[Data excerpts]
________________________________________

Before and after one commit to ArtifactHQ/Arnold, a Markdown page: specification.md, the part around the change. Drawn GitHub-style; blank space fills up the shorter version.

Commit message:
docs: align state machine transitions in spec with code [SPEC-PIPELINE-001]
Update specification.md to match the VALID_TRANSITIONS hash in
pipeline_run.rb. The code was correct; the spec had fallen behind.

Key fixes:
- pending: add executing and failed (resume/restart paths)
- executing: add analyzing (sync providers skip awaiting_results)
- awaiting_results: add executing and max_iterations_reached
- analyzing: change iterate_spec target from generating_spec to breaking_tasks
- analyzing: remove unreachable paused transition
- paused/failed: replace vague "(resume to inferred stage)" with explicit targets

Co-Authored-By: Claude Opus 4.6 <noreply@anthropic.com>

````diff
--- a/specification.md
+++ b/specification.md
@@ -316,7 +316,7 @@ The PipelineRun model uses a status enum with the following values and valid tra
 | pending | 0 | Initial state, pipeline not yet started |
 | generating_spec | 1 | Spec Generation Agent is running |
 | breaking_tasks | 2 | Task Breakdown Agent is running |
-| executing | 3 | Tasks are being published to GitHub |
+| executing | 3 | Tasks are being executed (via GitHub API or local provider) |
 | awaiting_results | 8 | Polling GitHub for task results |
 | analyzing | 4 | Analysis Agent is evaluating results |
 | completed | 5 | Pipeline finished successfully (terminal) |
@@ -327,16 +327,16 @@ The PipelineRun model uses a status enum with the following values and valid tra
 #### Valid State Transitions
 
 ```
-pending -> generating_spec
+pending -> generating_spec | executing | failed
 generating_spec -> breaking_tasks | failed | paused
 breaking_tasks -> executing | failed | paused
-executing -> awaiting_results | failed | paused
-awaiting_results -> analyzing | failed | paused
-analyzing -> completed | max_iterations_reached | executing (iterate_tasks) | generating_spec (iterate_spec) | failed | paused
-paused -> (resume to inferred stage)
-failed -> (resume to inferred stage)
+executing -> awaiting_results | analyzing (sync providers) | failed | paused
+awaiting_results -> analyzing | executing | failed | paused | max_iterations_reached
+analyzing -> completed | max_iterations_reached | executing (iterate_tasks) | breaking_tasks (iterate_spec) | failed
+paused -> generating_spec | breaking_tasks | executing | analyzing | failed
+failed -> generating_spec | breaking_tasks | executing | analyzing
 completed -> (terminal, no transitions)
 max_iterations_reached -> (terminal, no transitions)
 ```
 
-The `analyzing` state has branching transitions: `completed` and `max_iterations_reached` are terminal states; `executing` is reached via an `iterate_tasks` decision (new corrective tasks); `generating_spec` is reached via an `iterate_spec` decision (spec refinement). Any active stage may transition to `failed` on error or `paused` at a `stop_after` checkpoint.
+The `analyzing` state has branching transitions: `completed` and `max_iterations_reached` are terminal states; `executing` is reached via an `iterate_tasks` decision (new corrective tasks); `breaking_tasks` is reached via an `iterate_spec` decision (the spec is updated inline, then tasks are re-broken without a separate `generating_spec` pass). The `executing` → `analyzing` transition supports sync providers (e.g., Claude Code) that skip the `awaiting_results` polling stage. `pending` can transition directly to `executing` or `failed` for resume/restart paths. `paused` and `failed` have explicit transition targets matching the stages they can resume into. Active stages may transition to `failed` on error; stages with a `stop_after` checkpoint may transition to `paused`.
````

________________________________________

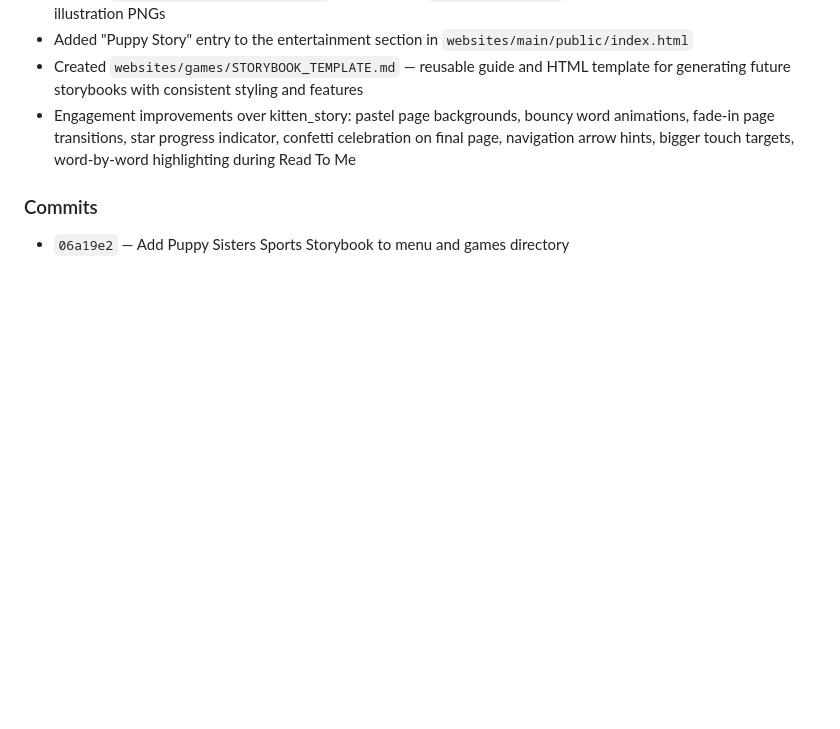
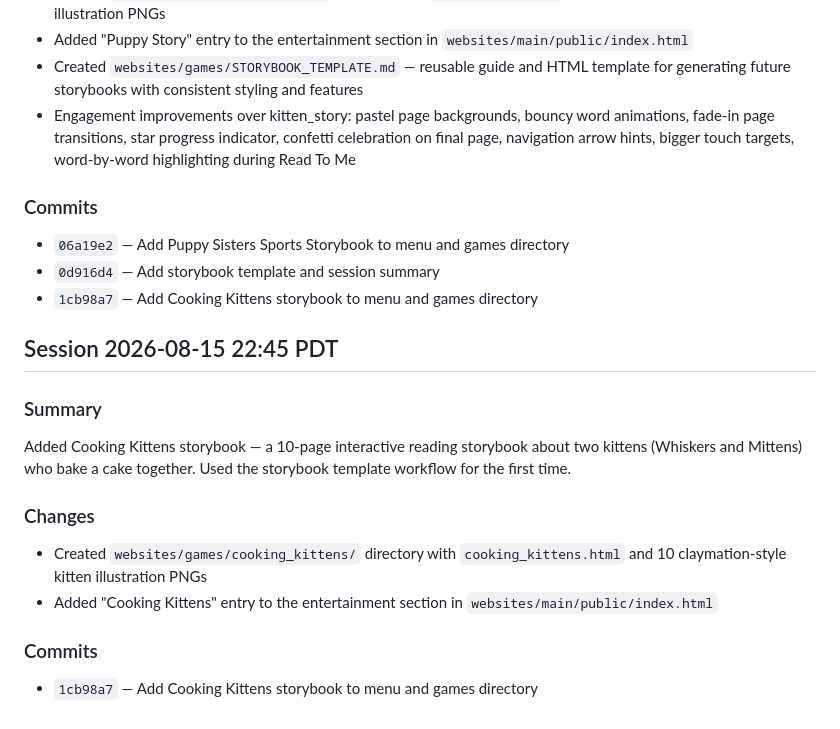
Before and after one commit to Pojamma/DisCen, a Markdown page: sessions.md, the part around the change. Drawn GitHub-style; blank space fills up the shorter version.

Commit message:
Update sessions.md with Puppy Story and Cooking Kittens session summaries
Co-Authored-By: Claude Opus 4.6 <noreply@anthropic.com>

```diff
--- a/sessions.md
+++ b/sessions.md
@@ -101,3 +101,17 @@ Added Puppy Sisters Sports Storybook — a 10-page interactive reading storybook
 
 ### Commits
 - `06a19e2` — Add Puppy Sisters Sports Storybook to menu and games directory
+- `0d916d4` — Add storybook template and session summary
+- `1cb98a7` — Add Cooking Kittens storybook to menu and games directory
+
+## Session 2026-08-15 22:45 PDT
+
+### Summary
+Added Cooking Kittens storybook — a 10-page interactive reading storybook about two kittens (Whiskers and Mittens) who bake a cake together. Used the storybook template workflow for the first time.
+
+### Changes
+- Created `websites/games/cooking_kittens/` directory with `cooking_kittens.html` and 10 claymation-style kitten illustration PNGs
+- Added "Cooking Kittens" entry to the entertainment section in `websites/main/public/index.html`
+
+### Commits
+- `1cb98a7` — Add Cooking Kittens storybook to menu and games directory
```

________________________________________

■ **Work request**
Using the data above, reproduce exactly the lines between those holding "- executing: add" and "- paused/failed: replace", inclusive, and no others.

■ **Solution**
- executing: add analyzing (sync providers skip awaiting_results)
- awaiting_results: add executing and max_iterations_reached
- analyzing: change iterate_spec target from generating_spec to breaking_tasks
- analyzing: remove unreachable paused transition
- paused/failed: replace vague "(resume to inferred stage)" with explicit targets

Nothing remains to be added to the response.